Work to complete:
Each line below needs to be returned exactly. Skip any picture.

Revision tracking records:

--------

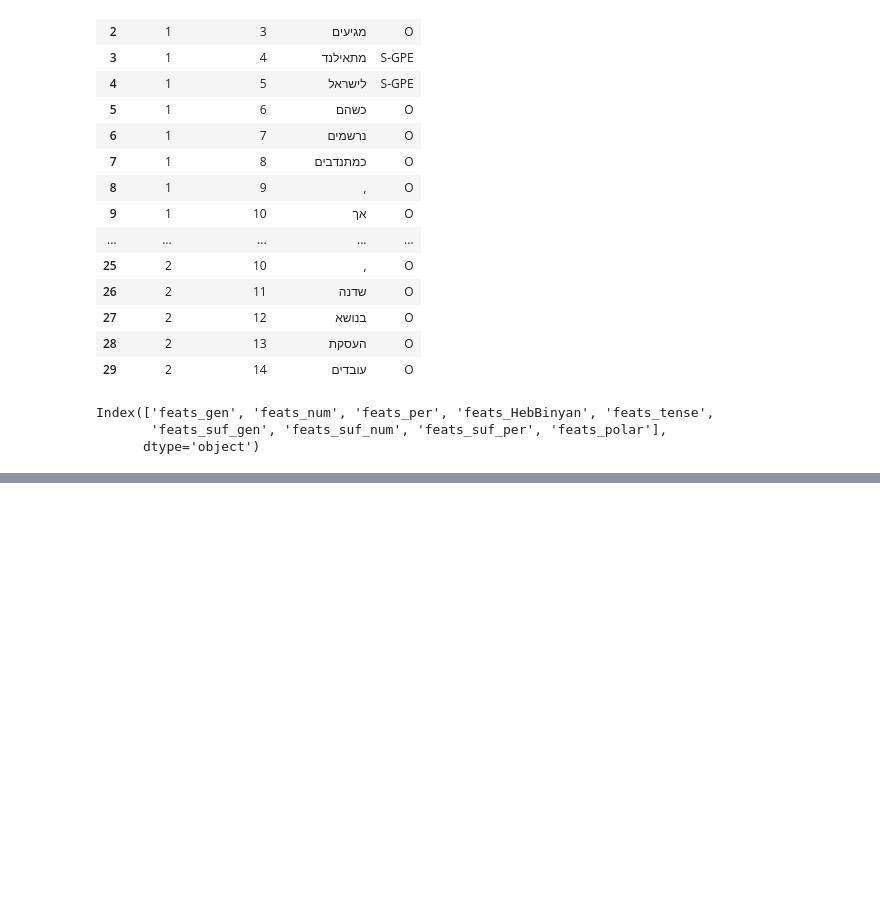
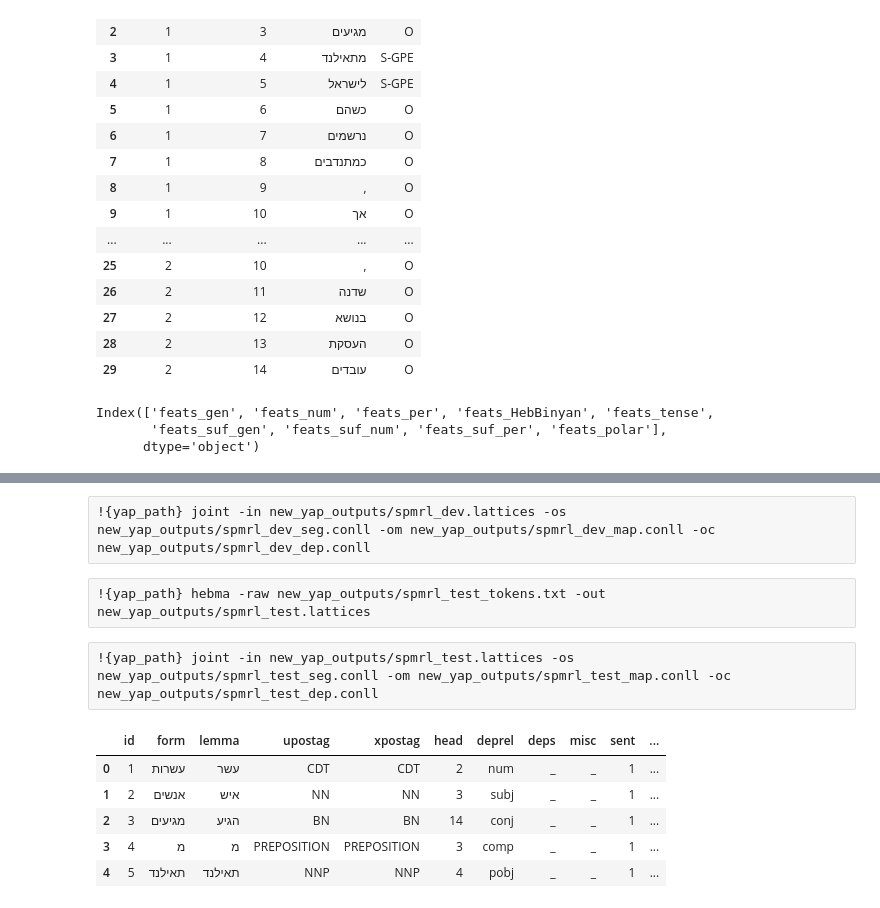
Before and after one commit to cjer/NER, a Jupyter notebook: 18_treebank_ner.ipynb, the cells around one changed output, grey strips where cells are left out. Saved outputs shown, nothing was run; the diff lists cells and outputs as text; code cells hidden in the pictures; blank space fills up the shorter version.

Commit message:
add token dfs

```diff
--- a/18_treebank_ner.ipynb
+++ b/18_treebank_ner.ipynb
@@ -422,0 +310,6 @@ array([5439, 5440, 5441, 5442, 5443, 5447, 5452, 5454, 5455, 5456, 5457,
+# %% [raw]
+!{yap_path} joint -in new_yap_outputs/spmrl_dev.lattices -os new_yap_outputs/spmrl_dev_seg.conll -om new_yap_outputs/spmrl_dev_map.conll -oc new_yap_outputs/spmrl_dev_dep.conll
+# %% [raw]
+!{yap_path} hebma -raw new_yap_outputs/spmrl_test_tokens.txt -out new_yap_outputs/spmrl_test.lattices
+# %% [raw]
+!{yap_path} joint -in new_yap_outputs/spmrl_test.lattices -os new_yap_outputs/spmrl_test_seg.conll -om new_yap_outputs/spmrl_test_map.conll -oc new_yap_outputs/spmrl_test_dep.conll
@@ -439,7 +335,7 @@ def make_conll_df(path, add_head_stuff=False):
 
 def read_lattices(path):
     df = (pd.read_csv(path, sep='\t', header=None, quoting=3,
-                names = ['ID1', 'ID2', 'form', 'lemma', 'upostag', 'xpostag', 'feats', 'token_id'])
+                names = ['ID1', 'ID2', 'form', 'lemma', 'upostag', 'xpostag', 'feats', 'misc_token_id'])
                 # add sentence labels
                 .assign(sent = lambda x: (x.ID1==0).cumsum())
                )
@@ -447,18 +343,43 @@ def read_lattices(path):
 
 flatten = lambda l: [item for sublist in l for item in sublist]
 
+def get_feats(s):
+    if s!='_' and s is not None and s is not np.nan:
+        feats = OrderedDict()
+        for f in s.split('|'):
+            k,v = f.split('=')
+            k='feats_'+k
+            if k not in feats:
+                feats[k] = v
+            else:
+                feats[k] = feats[k]+','+v
+        return pd.Series(feats)
+    else:
+        return pd.Series()
+
 def get_yap_output_df(tokens_path, dep_path, map_path):
     tokens = dict(flatten([[(str(j+1)+'_'+str(i+1), tok) for i, tok in enumerate(sent.split('\n'))]
               for j, sent in
               enumerate(open(os.path.join(yap_output_dir, tokens_path), 'r').read().split('\n\n'))]))
     lattices = read_lattices(map_path)
     dep = make_conll_df(dep_path)
-    df = (pd.concat([dep, lattices.token_id], axis=1)
-          .assign(sent_tok = lambda x: x.sent.astype(str) + '_' + x.token_id.astype(str))
-          .assign(token_str = lambda x: x.sent_tok.map(tokens))
-          .drop('sent_tok', axis=1))
+    df = (pd.concat([dep, lattices.misc_token_id], axis=1)
+          .assign(sent_tok = lambda x: x.sent.astype(str) + '_' + x.misc_token_id.astype(str))
+          .assign(misc_token_str = lambda x: x.sent_tok.map(tokens))
+          .drop('sent_tok', axis=1)
+          )
+    df = pd.concat([df, df.feats.apply(get_feats)], axis=1).drop('feats', axis=1)
     return df
 
 
 yap_dev = get_yap_output_df('spmrl_dev_tokens.txt', 'new_yap_outputs/spmrl_dev_dep.conll', 'new_yap_outputs/spmrl_dev_map.conll')
 yap_test = get_yap_output_df('spmrl_test_tokens.txt', 'new_yap_outputs/spmrl_test_dep.conll', 'new_yap_outputs/spmrl_test_map.conll')
+# %%
+yap_dev.head()
+# %% [output]
+|  | id | form | lemma | upostag | xpostag | head | deprel | deps | misc | sent | ... |
+| 0 | 1 | עשרות | עשר | CDT | CDT | 2 | num | _ | _ | 1 | ... |
+| 1 | 2 | אנשים | איש | NN | NN | 3 | subj | _ | _ | 1 | ... |
+| 2 | 3 | מגיעים | הגיע | BN | BN | 14 | conj | _ | _ | 1 | ... |
+| 3 | 4 | מ | מ | PREPOSITION | PREPOSITION | 3 | comp | _ | _ | 1 | ... |
+| 4 | 5 | תאילנד | תאילנד | NNP | NNP | 4 | pobj | _ | _ | 1 | ... |
```
Also changed, not shown: parts of 32 cells of this notebook, 1 other file.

--------

Expected output:
Before and after one commit to cjer/NER, a Jupyter notebook: 18_treebank_ner.ipynb, the cells around one changed output, grey strips where cells are left out. Saved outputs shown, nothing was run; the diff lists cells and outputs as text; code cells hidden in the pictures; blank space fills up the shorter version.

Commit message:
add token dfs

```diff
--- a/18_treebank_ner.ipynb
+++ b/18_treebank_ner.ipynb
@@ -422,0 +310,6 @@ array([5439, 5440, 5441, 5442, 5443, 5447, 5452, 5454, 5455, 5456, 5457,
+# %% [raw]
+!{yap_path} joint -in new_yap_outputs/spmrl_dev.lattices -os new_yap_outputs/spmrl_dev_seg.conll -om new_yap_outputs/spmrl_dev_map.conll -oc new_yap_outputs/spmrl_dev_dep.conll
+# %% [raw]
+!{yap_path} hebma -raw new_yap_outputs/spmrl_test_tokens.txt -out new_yap_outputs/spmrl_test.lattices
+# %% [raw]
+!{yap_path} joint -in new_yap_outputs/spmrl_test.lattices -os new_yap_outputs/spmrl_test_seg.conll -om new_yap_outputs/spmrl_test_map.conll -oc new_yap_outputs/spmrl_test_dep.conll
@@ -439,7 +335,7 @@ def make_conll_df(path, add_head_stuff=False):
 
 def read_lattices(path):
     df = (pd.read_csv(path, sep='\t', header=None, quoting=3,
-                names = ['ID1', 'ID2', 'form', 'lemma', 'upostag', 'xpostag', 'feats', 'token_id'])
+                names = ['ID1', 'ID2', 'form', 'lemma', 'upostag', 'xpostag', 'feats', 'misc_token_id'])
                 # add sentence labels
                 .assign(sent = lambda x: (x.ID1==0).cumsum())
                )
@@ -447,18 +343,43 @@ def read_lattices(path):
 
 flatten = lambda l: [item for sublist in l for item in sublist]
 
+def get_feats(s):
+    if s!='_' and s is not None and s is not np.nan:
+        feats = OrderedDict()
+        for f in s.split('|'):
+            k,v = f.split('=')
+            k='feats_'+k
+            if k not in feats:
+                feats[k] = v
+            else:
+                feats[k] = feats[k]+','+v
+        return pd.Series(feats)
+    else:
+        return pd.Series()
+
 def get_yap_output_df(tokens_path, dep_path, map_path):
     tokens = dict(flatten([[(str(j+1)+'_'+str(i+1), tok) for i, tok in enumerate(sent.split('\n'))]
               for j, sent in
               enumerate(open(os.path.join(yap_output_dir, tokens_path), 'r').read().split('\n\n'))]))
     lattices = read_lattices(map_path)
     dep = make_conll_df(dep_path)
-    df = (pd.concat([dep, lattices.token_id], axis=1)
-          .assign(sent_tok = lambda x: x.sent.astype(str) + '_' + x.token_id.astype(str))
-          .assign(token_str = lambda x: x.sent_tok.map(tokens))
-          .drop('sent_tok', axis=1))
+    df = (pd.concat([dep, lattices.misc_token_id], axis=1)
+          .assign(sent_tok = lambda x: x.sent.astype(str) + '_' + x.misc_token_id.astype(str))
+          .assign(misc_token_str = lambda x: x.sent_tok.map(tokens))
+          .drop('sent_tok', axis=1)
+          )
+    df = pd.concat([df, df.feats.apply(get_feats)], axis=1).drop('feats', axis=1)
     return df
 
 
 yap_dev = get_yap_output_df('spmrl_dev_tokens.txt', 'new_yap_outputs/spmrl_dev_dep.conll', 'new_yap_outputs/spmrl_dev_map.conll')
 yap_test = get_yap_output_df('spmrl_test_tokens.txt', 'new_yap_outputs/spmrl_test_dep.conll', 'new_yap_outputs/spmrl_test_map.conll')
+# %%
+yap_dev.head()
+# %% [output]
+|  | id | form | lemma | upostag | xpostag | head | deprel | deps | misc | sent | ... |
+| 0 | 1 | עשרות | עשר | CDT | CDT | 2 | num | _ | _ | 1 | ... |
+| 1 | 2 | אנשים | איש | NN | NN | 3 | subj | _ | _ | 1 | ... |
+| 2 | 3 | מגיעים | הגיע | BN | BN | 14 | conj | _ | _ | 1 | ... |
+| 3 | 4 | מ | מ | PREPOSITION | PREPOSITION | 3 | comp | _ | _ | 1 | ... |
+| 4 | 5 | תאילנד | תאילנד | NNP | NNP | 4 | pobj | _ | _ | 1 | ... |
```
Also changed, not shown: parts of 32 cells of this notebook, 1 other file.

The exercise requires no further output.